*Problem*:
An exact restatement of the data below, with the pictures removed, is the required answer.

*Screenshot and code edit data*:
= Beginning of Section =

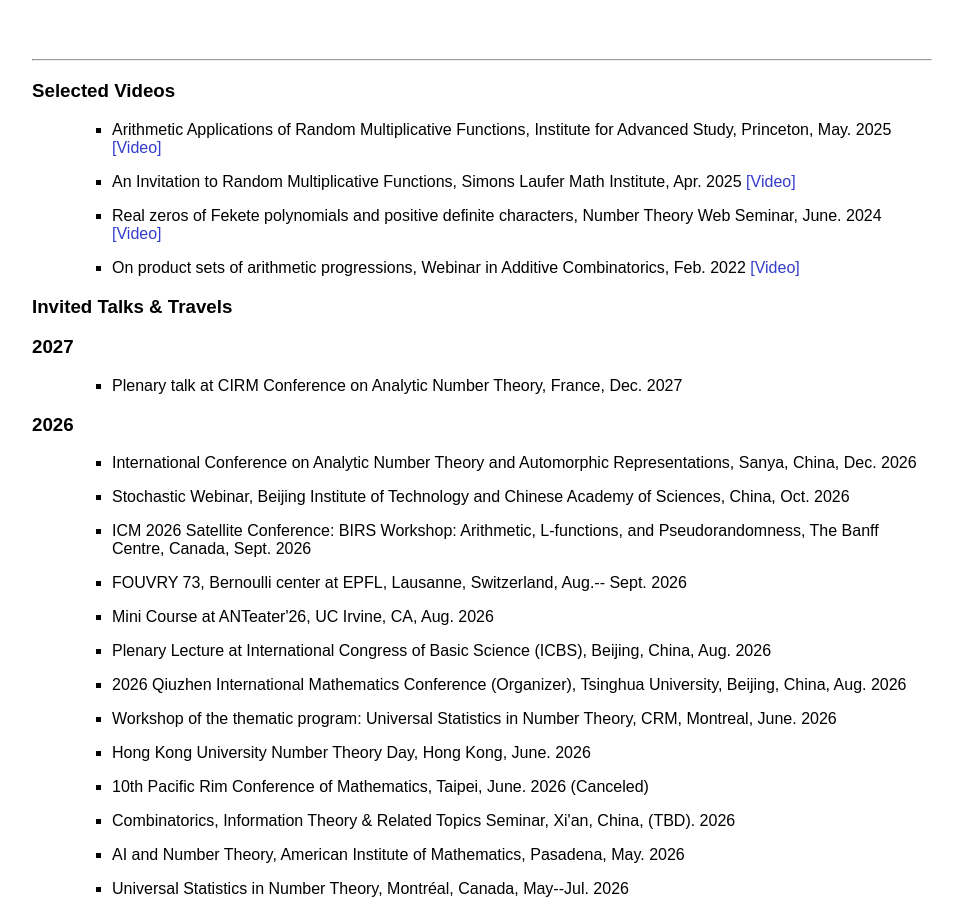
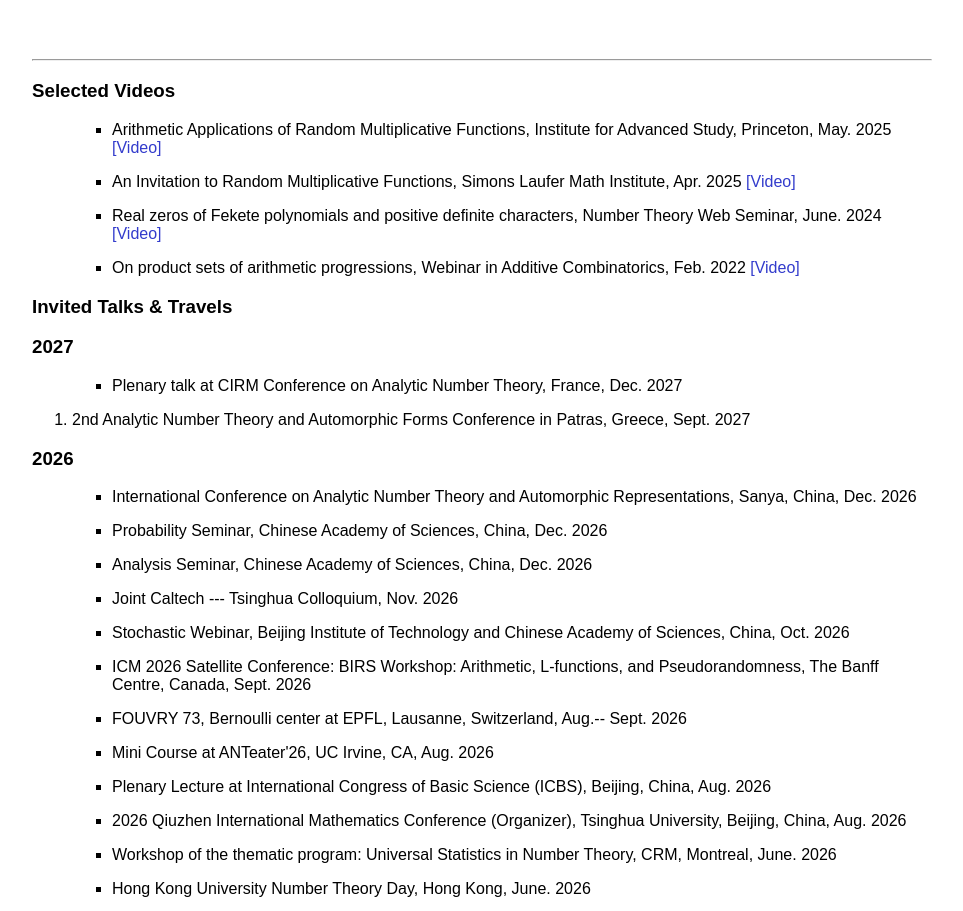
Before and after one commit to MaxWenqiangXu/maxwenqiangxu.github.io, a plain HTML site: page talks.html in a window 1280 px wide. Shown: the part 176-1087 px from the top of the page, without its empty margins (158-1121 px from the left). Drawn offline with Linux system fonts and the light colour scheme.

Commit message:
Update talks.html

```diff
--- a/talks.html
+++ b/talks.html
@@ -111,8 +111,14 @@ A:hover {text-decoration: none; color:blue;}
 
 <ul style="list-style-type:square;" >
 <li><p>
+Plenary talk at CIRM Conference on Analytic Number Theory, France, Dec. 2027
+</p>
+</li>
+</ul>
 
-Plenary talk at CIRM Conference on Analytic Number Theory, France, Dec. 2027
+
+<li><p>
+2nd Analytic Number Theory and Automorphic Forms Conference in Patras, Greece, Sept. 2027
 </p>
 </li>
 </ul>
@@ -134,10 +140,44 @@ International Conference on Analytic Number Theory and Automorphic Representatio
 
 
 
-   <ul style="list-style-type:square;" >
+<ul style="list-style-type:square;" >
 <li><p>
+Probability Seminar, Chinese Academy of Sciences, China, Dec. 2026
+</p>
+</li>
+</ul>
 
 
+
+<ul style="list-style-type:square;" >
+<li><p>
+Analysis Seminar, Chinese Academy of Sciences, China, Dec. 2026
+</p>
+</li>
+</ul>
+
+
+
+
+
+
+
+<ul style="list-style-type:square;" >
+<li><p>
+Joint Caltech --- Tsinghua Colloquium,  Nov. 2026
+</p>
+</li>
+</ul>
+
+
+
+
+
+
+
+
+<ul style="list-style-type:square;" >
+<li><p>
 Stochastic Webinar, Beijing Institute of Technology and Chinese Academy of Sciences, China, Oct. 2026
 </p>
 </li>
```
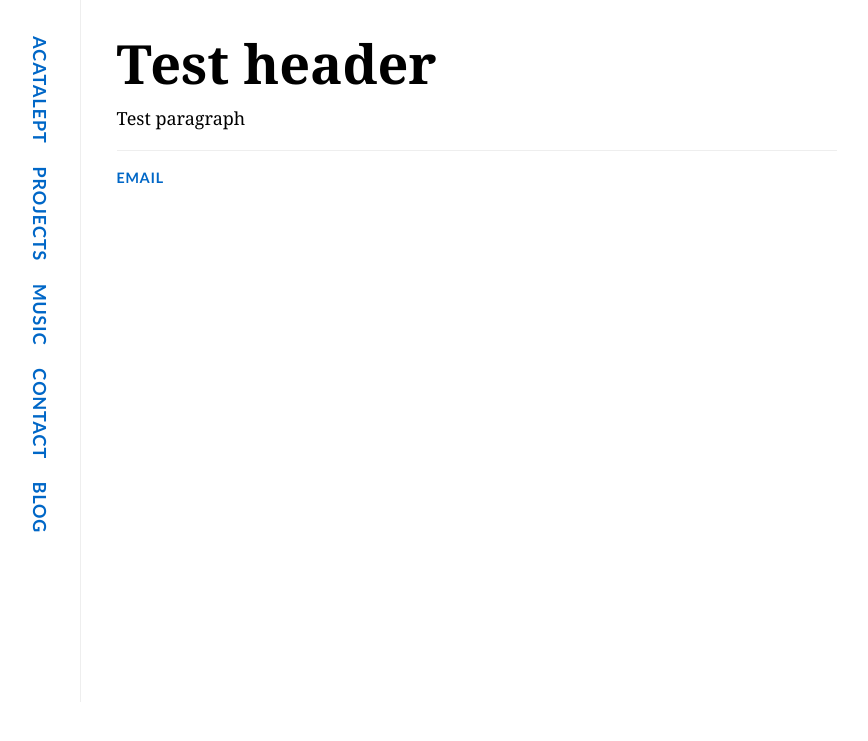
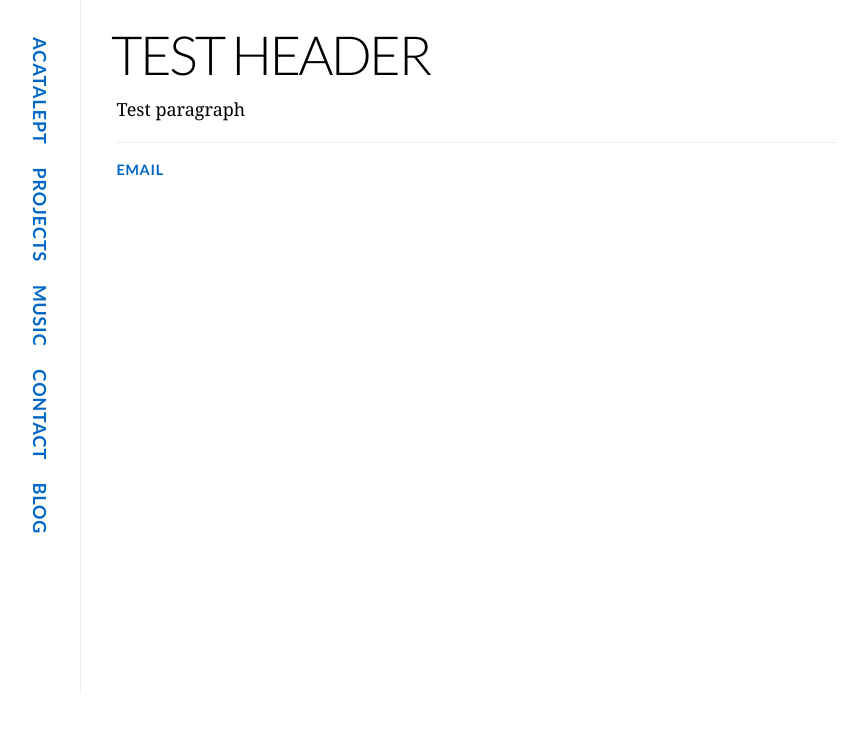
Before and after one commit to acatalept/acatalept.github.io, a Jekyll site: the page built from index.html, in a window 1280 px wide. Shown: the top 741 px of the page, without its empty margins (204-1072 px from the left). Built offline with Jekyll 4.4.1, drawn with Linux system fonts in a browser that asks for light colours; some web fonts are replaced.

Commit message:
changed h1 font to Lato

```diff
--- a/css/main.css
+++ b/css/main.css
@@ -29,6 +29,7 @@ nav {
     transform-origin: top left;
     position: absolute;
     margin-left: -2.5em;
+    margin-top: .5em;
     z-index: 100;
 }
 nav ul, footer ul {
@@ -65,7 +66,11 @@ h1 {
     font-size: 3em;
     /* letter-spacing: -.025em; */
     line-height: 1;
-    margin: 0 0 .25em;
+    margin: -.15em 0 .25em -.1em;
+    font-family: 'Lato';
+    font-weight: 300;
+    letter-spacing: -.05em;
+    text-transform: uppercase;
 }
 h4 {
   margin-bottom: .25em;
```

= End of Section =

*Exercise solution*:
Before and after one commit to MaxWenqiangXu/maxwenqiangxu.github.io, a plain HTML site: page talks.html in a window 1280 px wide. Shown: the part 176-1087 px from the top of the page, without its empty margins (158-1121 px from the left). Drawn offline with Linux system fonts and the light colour scheme.

Commit message:
Update talks.html

```diff
--- a/talks.html
+++ b/talks.html
@@ -111,8 +111,14 @@ A:hover {text-decoration: none; color:blue;}
 
 <ul style="list-style-type:square;" >
 <li><p>
+Plenary talk at CIRM Conference on Analytic Number Theory, France, Dec. 2027
+</p>
+</li>
+</ul>
 
-Plenary talk at CIRM Conference on Analytic Number Theory, France, Dec. 2027
+
+<li><p>
+2nd Analytic Number Theory and Automorphic Forms Conference in Patras, Greece, Sept. 2027
 </p>
 </li>
 </ul>
@@ -134,10 +140,44 @@ International Conference on Analytic Number Theory and Automorphic Representatio
 
 
 
-   <ul style="list-style-type:square;" >
+<ul style="list-style-type:square;" >
 <li><p>
+Probability Seminar, Chinese Academy of Sciences, China, Dec. 2026
+</p>
+</li>
+</ul>
 
 
+
+<ul style="list-style-type:square;" >
+<li><p>
+Analysis Seminar, Chinese Academy of Sciences, China, Dec. 2026
+</p>
+</li>
+</ul>
+
+
+
+
+
+
+
+<ul style="list-style-type:square;" >
+<li><p>
+Joint Caltech --- Tsinghua Colloquium,  Nov. 2026
+</p>
+</li>
+</ul>
+
+
+
+
+
+
+
+
+<ul style="list-style-type:square;" >
+<li><p>
 Stochastic Webinar, Beijing Institute of Technology and Chinese Academy of Sciences, China, Oct. 2026
 </p>
 </li>
```
Before and after one commit to acatalept/acatalept.github.io, a Jekyll site: the page built from index.html, in a window 1280 px wide. Shown: the top 741 px of the page, without its empty margins (204-1072 px from the left). Built offline with Jekyll 4.4.1, drawn with Linux system fonts in a browser that asks for light colours; some web fonts are replaced.

Commit message:
changed h1 font to Lato

```diff
--- a/css/main.css
+++ b/css/main.css
@@ -29,6 +29,7 @@ nav {
     transform-origin: top left;
     position: absolute;
     margin-left: -2.5em;
+    margin-top: .5em;
     z-index: 100;
 }
 nav ul, footer ul {
@@ -65,7 +66,11 @@ h1 {
     font-size: 3em;
     /* letter-spacing: -.025em; */
     line-height: 1;
-    margin: 0 0 .25em;
+    margin: -.15em 0 .25em -.1em;
+    font-family: 'Lato';
+    font-weight: 300;
+    letter-spacing: -.05em;
+    text-transform: uppercase;
 }
 h4 {
   margin-bottom: .25em;
```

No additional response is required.